The Santa Cruz Ballet Theatre will present “Silverstruck” a modern piece inspired by the life and work of Shel Silverstein, author of well-known books like: The Giving Tree, A Light in the Attic and Where the Sidewalk Ends. The piece will be performed to Bach Partita No. 3 in E Major. This piece was choreographed by Shayla Bott and will be introduced by Maja Thomas of Pacific Collegiate School.
Dancers: Johanna Butterworth (Santa Cruz High), Maile Crowder (Pacific Collegiate School), Leah Kaplan (Kirby High), Amelia Busenhart (Mount Madonna), Bisley Kleijnen (Scotts Valley High), Hannah Wilson-James (Santa Cruz High).
Photo by Rainbeau Pictures
Why Not Listen to the Voices of Women?
Although committed to her home town of Watsonville, Rebecca is passionate about improving the lives of oppressed women around the globe. After much research and investigation, this young women is convinced that it will take education and global revolution to make this change. And, the change must happen now with today’s youth.
Why not renew?
Melissa is a senior at Scotts Valley High School and has performed extensive research on the theme of renewable energy storage methods. As societies develop renewable energy generation methods, Melissa is asking: Why not find a way to store this energy for use during peak hours? Melissa will share her exploration and evaluation of various methods based on engineering principles and the impact these methods have on the environments and societies in which they are located.
Peer to Peer, We Can Change the World
As a member of Teen Peer Court, Austin Park has seen first hand the positive impact youth peer to peer mentors have on not only the youth being mentored, but on the mentors themselves. Using both statistics and anecdotes, Austin will show that peer to peer programs can turn communities around. He will question why youth are reluctant to become leaders, and give practical methods for spreading leadership through the community’s youth. Austin is a senior at Santa Cruz High School and serves as Youth Chief of Police on the Santa Cruz Youth City Council.
Why Not Choose Your Own Religion?
Casey currently serves as Mayor for the Santa Cruz Youth City Council. In addition to being an actor and musician, Casey is an outspoken advocate for improving the quality of life in Santa Cruz County by promoting bicycling and other forms of sustainable transportation. He has read the Koran, the Bible and the Talmut cover to cover and will encourage youth to make their own personal choices when it comes to religion, spirituality or faith (whatever you want to call it!) And, he just might entertain us with some banjo, too.
Off the Wall
Andrew is an artist with an idea worth spreading: Let’s use a particular kind of art to cover the walls of our cities, one that graffiti won’t stick to. It is a way to beautify our community and it allows youth to participate in a way that is fun and environmentally friendly. You’ll have to come to TEDxYouth@Watsonville to see city walls transformed into gardens of art. Andrew is a sophomore at Ceiba High in Watsonville.

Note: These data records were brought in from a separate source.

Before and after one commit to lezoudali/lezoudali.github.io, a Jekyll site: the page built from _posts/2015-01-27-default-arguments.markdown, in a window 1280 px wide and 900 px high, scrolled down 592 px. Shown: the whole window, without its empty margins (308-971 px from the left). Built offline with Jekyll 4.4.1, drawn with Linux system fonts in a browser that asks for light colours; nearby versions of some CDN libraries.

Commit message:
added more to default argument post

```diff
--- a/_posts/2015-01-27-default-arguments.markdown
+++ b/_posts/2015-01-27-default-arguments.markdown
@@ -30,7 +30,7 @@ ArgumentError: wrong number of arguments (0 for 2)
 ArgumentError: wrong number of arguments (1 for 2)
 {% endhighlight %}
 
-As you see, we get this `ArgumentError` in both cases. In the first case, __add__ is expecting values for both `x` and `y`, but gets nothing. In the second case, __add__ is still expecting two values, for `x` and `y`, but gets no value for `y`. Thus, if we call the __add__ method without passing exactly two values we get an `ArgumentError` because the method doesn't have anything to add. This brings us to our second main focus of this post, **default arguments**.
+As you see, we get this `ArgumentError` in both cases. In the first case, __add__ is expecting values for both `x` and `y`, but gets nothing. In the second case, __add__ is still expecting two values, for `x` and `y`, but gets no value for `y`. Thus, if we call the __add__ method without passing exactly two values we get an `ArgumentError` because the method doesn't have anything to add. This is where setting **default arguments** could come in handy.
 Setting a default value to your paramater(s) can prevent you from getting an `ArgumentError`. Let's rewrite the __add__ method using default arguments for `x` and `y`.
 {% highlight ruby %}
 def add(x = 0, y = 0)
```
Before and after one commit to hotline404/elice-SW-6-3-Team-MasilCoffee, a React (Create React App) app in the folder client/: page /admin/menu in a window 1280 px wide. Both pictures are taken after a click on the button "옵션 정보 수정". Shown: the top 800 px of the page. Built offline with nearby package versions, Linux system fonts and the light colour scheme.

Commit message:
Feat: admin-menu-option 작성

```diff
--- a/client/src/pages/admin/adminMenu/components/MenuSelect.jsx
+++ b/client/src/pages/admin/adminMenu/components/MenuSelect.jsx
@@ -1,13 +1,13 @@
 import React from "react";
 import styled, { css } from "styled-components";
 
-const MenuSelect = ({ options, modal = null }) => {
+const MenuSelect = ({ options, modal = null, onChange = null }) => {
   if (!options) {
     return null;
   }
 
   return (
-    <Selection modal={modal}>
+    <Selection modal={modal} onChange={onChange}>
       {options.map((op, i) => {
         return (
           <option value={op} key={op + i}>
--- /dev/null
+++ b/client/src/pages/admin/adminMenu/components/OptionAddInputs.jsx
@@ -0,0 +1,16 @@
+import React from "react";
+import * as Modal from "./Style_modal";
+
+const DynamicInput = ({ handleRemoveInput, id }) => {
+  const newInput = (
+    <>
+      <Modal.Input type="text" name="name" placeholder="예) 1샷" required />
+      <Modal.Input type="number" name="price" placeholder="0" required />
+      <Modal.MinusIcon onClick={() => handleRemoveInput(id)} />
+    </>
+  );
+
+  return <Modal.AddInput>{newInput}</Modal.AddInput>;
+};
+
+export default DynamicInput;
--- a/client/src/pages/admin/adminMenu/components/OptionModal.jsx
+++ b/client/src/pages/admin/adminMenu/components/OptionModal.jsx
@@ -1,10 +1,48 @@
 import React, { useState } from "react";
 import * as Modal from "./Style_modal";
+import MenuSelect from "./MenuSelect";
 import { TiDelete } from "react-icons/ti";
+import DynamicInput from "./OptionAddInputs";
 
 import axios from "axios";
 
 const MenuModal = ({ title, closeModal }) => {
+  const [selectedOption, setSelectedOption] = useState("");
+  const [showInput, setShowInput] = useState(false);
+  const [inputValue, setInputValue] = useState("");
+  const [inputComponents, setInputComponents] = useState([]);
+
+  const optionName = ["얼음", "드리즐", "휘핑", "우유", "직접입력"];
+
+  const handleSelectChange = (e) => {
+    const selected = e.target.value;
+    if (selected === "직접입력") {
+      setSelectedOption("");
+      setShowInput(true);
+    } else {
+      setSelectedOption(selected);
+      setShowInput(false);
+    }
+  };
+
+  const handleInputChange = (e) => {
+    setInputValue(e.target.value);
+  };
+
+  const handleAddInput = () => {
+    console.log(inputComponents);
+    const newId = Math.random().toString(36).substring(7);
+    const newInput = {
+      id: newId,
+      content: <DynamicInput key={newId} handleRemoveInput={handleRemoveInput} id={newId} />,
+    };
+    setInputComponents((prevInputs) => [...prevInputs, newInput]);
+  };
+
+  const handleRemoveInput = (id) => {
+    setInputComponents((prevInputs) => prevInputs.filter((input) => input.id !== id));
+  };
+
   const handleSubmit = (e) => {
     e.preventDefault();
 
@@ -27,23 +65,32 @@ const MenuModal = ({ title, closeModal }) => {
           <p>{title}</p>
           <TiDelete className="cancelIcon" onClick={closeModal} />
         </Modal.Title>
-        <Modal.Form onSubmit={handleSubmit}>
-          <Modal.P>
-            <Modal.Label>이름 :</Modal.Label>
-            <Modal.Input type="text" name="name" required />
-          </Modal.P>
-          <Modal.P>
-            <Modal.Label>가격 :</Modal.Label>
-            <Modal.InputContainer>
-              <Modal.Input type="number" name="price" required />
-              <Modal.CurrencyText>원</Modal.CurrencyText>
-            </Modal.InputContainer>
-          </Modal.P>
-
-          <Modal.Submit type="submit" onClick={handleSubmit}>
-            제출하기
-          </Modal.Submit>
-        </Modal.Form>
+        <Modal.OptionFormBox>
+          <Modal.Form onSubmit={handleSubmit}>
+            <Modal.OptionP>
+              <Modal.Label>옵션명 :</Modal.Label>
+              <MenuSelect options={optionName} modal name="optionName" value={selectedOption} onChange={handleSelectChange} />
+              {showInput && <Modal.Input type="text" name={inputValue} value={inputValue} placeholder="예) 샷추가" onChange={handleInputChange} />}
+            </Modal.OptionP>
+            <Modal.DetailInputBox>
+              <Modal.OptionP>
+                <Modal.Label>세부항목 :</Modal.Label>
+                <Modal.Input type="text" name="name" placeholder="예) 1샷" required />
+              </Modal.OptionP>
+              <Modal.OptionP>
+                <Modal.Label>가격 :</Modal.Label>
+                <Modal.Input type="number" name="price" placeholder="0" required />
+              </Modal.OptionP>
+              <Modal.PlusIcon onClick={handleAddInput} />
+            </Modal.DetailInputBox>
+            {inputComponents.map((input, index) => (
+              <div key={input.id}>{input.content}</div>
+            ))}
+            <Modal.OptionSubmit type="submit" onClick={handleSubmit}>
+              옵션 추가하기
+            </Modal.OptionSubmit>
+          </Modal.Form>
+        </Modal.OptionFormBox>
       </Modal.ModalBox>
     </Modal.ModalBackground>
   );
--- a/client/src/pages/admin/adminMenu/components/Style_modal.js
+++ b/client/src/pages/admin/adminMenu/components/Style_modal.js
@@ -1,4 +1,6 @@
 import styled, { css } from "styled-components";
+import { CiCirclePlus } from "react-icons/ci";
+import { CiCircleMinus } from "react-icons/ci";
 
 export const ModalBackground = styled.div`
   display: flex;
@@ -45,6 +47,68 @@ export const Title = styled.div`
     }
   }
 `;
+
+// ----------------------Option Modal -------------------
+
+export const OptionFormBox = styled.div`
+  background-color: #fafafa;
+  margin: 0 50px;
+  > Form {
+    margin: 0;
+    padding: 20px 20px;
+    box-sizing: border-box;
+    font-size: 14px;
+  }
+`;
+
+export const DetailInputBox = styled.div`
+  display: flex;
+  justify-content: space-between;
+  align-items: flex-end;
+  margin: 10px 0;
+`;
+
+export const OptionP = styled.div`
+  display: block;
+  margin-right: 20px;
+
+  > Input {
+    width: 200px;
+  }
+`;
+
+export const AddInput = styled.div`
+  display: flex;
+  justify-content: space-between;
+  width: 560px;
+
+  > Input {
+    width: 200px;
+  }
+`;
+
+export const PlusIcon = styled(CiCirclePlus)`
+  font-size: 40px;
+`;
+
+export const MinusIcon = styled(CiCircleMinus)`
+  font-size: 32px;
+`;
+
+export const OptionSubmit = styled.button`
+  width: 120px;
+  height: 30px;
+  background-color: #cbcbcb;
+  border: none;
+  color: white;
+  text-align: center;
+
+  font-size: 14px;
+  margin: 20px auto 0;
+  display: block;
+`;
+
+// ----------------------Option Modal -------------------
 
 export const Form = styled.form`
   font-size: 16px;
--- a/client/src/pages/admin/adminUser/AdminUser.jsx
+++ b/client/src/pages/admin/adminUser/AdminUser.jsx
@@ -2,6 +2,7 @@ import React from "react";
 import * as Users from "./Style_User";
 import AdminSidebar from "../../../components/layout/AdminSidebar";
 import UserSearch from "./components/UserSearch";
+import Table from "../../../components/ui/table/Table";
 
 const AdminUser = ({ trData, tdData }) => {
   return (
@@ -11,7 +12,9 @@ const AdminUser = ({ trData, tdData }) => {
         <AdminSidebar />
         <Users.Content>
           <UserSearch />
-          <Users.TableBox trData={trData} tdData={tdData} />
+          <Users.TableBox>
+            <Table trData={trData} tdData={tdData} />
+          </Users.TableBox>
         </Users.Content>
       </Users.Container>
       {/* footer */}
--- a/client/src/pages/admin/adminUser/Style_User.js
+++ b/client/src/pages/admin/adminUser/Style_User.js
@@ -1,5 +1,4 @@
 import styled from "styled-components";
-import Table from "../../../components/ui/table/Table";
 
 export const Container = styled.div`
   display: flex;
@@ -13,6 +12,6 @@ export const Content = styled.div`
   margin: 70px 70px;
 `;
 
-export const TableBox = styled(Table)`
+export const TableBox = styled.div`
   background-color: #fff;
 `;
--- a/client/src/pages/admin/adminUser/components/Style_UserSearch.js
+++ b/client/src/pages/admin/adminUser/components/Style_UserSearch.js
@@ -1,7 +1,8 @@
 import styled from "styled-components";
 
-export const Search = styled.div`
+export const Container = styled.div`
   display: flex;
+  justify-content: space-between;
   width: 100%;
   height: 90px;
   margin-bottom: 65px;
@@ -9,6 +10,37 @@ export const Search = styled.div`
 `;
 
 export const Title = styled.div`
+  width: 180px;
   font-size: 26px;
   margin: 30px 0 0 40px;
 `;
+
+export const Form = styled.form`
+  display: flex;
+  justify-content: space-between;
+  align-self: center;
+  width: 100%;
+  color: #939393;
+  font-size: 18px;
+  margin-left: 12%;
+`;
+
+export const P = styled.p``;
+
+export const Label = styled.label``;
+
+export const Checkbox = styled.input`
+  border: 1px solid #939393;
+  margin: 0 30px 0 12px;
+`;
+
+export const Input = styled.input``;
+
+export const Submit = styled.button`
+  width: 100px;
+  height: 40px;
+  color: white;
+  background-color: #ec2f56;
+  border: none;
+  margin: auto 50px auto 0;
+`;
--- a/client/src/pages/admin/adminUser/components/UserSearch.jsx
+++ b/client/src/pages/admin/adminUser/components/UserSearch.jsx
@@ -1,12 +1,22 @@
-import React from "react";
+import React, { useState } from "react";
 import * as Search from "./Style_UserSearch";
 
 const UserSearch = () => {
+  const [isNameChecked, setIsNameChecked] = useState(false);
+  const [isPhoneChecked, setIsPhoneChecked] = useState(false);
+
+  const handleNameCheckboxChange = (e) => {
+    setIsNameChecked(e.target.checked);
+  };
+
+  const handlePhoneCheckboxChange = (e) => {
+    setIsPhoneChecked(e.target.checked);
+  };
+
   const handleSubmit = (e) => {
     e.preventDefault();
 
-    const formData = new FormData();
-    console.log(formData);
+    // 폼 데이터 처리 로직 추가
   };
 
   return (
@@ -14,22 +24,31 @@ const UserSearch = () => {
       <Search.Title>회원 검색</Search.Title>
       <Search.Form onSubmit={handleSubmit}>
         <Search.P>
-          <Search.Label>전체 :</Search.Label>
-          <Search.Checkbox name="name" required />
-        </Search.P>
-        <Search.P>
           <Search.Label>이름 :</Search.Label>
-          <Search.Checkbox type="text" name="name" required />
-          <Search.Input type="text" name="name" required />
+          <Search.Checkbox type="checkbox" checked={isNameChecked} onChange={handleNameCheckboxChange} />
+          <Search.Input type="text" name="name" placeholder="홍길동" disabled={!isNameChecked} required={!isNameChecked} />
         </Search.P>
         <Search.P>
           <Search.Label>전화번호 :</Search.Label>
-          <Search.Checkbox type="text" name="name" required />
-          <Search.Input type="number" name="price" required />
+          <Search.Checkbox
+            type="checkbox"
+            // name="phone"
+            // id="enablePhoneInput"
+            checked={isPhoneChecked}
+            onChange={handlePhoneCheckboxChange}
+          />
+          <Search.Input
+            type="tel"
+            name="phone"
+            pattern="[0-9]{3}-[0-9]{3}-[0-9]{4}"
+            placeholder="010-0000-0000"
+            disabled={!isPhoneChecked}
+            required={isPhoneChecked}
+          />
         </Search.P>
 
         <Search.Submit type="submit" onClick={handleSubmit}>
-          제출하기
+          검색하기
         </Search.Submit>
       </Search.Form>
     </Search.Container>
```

Nahara Villalobos and John Anthony Murillo
Every day we make choices that can change the course of our lives; some choices lead to success and some to death. Nahara is a junior at Watsonville High School and made a choice one day that set her life on a new path. Illustrating her own personal story, Nahara will challenge youth to consider the consequences of choices made by youth and for youth. Nahara’s will be joined by Watsonville High student John Anthony Murillo who will set her message of Choices to ra
Why Not Put the Gun Down?
At the age of seven, in Chiapas, Mexico, Yoni was shot during the uprising of the Zapatistas. Immigrating to the United States, Yoni was bullied at school and sought protection from a gang when he attended Watsonville High. Yoni’s life story and message: Why Not Put the Gun Down? is relevant for youth involved in gangs and adults involved in war. Yoni’s life is a story of triumph and courage.
Watsonville High School Senior Jackie Lopez will wrap up the day with a beautiful rendition of Bésame. All participants are invited on stage for Jackie’s closing song as we consider together…¿Por qué no?